Among the 162 study participants, 134 had asthma and 28 were healthy control individuals. When extracellular DNA concentrations were examined, patients with severe asthma had higher concentrations than both patients with mild to moderate asthma or healthy individuals. Furthermore, extracellular DNA concentrations correlated directly with sputum neutrophils (R=0.49; P <.0001), negatively with sputum macrophages to nonsquamous cells (R=-0.36; P <.0001), but had no correlation with sputum eosinophils or FeNO. Additionally, higher extracellular DNA concentrations were associated with impaired lung function.
“[W]e have established that the increased production of extracellular DNA in the airways characterizes a subset of neutrophilic asthma patients who have broad lung function impairments, poor symptom control with an exacerbation-susceptible phenotype,” the study authors wrote. “Mechanistically, we propose that both corticosteroid treatment and the impaired macrophage phagocytic capacity are potential mechanisms that might contribute to the presence of persistent neutrophilic airway inflammation and [extracellular DNA/neutrophil extracellular traps enriched microenvironment in asthma.”

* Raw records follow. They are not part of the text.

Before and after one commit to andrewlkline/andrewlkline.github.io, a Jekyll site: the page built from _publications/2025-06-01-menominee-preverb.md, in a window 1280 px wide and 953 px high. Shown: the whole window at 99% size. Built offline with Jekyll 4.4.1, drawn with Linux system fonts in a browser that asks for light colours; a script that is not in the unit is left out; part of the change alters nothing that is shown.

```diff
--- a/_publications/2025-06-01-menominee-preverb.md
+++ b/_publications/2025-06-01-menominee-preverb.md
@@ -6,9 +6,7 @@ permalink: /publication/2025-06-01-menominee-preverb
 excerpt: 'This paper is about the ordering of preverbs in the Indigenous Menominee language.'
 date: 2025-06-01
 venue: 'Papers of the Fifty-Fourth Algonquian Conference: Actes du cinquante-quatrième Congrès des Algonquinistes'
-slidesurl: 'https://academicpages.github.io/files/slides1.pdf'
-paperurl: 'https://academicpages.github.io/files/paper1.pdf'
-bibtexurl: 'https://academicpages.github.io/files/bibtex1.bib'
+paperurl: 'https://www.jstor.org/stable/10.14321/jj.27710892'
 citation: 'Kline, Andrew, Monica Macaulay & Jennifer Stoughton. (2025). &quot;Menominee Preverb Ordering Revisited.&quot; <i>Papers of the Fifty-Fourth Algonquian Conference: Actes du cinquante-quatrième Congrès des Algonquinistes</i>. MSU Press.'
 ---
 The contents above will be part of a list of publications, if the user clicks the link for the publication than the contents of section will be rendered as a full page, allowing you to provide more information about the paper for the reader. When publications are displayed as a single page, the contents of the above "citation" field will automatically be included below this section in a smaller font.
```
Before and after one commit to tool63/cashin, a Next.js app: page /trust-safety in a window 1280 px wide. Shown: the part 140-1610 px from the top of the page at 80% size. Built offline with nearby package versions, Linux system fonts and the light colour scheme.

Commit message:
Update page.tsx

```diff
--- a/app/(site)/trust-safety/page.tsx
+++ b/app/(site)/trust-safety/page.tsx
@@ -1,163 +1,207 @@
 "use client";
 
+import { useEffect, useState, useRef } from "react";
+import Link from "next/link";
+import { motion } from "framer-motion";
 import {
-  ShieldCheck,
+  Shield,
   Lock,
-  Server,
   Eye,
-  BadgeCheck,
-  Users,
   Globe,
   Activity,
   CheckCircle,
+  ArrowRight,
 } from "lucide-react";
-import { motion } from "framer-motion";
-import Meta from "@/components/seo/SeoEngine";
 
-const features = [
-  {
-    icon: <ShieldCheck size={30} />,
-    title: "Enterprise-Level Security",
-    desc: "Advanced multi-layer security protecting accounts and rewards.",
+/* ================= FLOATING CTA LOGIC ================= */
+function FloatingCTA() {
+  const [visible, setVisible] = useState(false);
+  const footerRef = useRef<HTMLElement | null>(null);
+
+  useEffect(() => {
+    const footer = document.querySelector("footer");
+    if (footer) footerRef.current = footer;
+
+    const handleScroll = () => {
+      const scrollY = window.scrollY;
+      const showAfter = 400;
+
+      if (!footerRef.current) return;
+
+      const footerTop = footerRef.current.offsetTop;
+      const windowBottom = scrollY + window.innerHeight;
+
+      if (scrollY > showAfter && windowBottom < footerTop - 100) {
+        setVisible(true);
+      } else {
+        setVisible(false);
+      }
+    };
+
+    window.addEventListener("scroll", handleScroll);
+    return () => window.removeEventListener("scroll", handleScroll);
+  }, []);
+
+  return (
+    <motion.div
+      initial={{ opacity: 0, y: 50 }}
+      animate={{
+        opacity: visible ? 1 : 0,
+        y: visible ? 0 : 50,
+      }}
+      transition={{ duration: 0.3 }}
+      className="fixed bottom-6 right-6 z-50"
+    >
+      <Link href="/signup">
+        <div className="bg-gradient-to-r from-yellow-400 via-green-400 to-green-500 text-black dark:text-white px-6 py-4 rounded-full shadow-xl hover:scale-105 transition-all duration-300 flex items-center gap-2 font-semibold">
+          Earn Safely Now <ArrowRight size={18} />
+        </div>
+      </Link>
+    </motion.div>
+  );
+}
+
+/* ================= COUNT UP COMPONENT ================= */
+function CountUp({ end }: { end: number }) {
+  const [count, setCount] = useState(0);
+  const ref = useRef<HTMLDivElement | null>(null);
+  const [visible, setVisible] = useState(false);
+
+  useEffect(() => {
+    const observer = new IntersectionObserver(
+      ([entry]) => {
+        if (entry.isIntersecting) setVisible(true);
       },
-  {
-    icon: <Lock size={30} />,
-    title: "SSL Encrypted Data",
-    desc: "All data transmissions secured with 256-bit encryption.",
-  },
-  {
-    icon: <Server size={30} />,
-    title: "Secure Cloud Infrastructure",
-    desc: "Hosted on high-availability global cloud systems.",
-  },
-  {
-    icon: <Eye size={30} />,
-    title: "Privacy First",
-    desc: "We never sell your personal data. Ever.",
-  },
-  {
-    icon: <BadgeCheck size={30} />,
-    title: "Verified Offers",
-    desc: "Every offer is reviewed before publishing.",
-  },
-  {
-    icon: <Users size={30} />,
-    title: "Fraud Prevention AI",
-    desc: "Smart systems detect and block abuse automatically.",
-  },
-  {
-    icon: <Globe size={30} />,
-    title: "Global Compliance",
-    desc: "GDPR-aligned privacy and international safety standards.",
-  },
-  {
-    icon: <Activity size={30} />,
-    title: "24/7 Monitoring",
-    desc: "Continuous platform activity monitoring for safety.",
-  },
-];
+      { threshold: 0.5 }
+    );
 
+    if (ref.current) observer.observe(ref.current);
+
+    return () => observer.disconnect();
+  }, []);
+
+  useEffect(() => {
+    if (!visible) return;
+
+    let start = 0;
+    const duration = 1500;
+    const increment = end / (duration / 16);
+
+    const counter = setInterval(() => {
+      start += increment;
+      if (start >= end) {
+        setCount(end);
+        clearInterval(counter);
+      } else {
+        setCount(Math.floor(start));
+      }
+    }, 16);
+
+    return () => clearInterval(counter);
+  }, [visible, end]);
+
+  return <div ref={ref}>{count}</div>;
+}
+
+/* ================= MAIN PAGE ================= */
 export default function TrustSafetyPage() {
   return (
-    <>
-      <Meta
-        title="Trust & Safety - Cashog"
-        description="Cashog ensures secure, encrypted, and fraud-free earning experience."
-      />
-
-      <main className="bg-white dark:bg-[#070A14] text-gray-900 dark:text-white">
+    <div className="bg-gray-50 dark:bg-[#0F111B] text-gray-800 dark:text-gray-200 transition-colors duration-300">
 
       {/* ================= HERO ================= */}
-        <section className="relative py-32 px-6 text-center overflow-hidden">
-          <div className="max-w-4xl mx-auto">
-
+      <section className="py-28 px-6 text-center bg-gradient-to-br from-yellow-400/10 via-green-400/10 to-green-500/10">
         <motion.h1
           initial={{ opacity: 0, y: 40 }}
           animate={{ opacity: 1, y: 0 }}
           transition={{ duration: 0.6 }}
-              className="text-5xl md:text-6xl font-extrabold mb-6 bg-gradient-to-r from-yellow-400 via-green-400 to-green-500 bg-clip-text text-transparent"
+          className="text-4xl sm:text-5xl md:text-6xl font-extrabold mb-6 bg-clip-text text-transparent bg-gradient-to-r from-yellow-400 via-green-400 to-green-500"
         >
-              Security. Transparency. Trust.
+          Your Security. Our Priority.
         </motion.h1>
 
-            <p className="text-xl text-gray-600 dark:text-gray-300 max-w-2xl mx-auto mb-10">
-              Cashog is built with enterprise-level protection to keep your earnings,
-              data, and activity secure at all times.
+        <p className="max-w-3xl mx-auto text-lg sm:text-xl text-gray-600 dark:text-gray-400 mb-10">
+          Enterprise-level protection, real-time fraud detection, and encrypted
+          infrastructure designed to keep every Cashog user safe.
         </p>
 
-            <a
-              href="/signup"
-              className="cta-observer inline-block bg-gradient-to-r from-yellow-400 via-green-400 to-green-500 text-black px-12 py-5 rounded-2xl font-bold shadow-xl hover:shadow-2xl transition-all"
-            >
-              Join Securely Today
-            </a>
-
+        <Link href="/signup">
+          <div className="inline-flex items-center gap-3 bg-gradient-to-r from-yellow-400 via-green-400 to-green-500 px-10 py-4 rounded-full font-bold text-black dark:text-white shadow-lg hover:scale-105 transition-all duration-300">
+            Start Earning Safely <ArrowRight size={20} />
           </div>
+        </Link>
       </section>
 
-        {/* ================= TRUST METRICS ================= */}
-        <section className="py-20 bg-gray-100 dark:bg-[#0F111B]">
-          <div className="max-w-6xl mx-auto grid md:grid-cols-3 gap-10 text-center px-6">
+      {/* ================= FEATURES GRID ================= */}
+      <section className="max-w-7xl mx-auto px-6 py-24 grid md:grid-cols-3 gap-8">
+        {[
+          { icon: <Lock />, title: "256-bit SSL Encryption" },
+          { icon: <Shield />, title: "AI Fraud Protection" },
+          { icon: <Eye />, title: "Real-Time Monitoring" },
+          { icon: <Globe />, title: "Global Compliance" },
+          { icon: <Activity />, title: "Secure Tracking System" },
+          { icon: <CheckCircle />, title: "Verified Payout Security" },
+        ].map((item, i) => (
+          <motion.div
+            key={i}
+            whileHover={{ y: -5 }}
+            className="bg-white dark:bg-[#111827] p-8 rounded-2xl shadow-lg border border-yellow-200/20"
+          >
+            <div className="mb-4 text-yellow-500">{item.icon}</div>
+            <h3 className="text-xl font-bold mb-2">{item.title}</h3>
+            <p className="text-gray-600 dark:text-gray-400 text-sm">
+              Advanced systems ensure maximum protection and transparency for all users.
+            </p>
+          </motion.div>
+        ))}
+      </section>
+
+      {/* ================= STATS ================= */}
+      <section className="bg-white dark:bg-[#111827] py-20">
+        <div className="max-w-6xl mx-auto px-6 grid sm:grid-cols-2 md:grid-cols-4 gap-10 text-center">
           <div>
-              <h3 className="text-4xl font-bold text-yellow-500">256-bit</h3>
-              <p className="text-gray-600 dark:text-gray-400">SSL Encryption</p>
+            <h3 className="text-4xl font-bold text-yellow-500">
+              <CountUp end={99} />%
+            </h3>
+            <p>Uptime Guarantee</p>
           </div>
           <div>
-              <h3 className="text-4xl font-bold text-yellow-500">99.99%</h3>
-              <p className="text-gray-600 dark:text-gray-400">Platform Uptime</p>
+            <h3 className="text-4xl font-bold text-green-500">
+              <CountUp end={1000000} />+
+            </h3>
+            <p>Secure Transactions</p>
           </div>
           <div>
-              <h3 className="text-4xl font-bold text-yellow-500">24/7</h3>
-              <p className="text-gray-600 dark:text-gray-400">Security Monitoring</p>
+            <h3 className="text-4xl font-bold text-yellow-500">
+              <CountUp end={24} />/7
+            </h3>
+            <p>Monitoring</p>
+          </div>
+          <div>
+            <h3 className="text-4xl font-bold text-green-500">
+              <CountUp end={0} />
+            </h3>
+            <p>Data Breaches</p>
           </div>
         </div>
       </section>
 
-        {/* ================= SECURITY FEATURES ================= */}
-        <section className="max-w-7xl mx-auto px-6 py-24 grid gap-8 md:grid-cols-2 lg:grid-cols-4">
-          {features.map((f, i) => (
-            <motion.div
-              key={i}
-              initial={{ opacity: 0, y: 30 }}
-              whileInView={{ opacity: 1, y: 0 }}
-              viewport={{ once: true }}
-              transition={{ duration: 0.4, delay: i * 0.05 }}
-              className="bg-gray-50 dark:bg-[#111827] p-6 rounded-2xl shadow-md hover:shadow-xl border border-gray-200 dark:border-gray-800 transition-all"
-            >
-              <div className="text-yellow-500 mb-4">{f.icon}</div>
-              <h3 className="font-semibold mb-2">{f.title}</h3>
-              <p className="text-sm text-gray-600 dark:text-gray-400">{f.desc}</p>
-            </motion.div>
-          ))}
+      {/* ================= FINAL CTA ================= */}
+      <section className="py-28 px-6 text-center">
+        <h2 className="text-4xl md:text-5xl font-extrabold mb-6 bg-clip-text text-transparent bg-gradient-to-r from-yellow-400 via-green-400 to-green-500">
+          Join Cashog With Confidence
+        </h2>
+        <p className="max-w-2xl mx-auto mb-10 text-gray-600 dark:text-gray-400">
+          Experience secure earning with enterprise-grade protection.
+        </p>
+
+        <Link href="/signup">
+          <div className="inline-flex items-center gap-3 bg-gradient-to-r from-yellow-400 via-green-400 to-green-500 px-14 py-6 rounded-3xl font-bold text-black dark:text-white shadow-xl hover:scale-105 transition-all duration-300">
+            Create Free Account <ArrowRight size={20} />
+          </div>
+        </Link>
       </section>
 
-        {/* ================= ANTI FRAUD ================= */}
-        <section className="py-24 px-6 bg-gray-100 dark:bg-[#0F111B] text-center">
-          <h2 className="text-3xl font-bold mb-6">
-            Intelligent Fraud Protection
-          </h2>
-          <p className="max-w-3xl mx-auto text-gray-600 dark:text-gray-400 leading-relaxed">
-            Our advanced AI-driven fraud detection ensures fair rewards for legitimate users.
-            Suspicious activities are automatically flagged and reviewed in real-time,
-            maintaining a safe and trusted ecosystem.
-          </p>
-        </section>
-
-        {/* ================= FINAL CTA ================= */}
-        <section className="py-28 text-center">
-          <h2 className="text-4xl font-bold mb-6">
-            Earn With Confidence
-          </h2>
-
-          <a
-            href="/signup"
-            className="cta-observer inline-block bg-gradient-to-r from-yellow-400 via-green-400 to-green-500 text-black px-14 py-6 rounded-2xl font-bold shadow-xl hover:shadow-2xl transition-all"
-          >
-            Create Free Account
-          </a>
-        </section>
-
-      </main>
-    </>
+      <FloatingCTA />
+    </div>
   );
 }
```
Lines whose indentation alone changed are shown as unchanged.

Disclosure: Some study authors declared affiliations with biotech, pharmaceutical, and/or device companies. Please see the original reference for a full list of disclosures.
Abdo M, Uddin M, Goldmann T, et al; on behalf of the ALLIANCE study group. Raised sputum extracellular DNA confers lung function impairment and poor symptom control in an exacerbation-susceptible phenotype of neutrophilic asthma. Respir Res. 2021;22(1):167. doi:10.1186/s12931-021-01759-z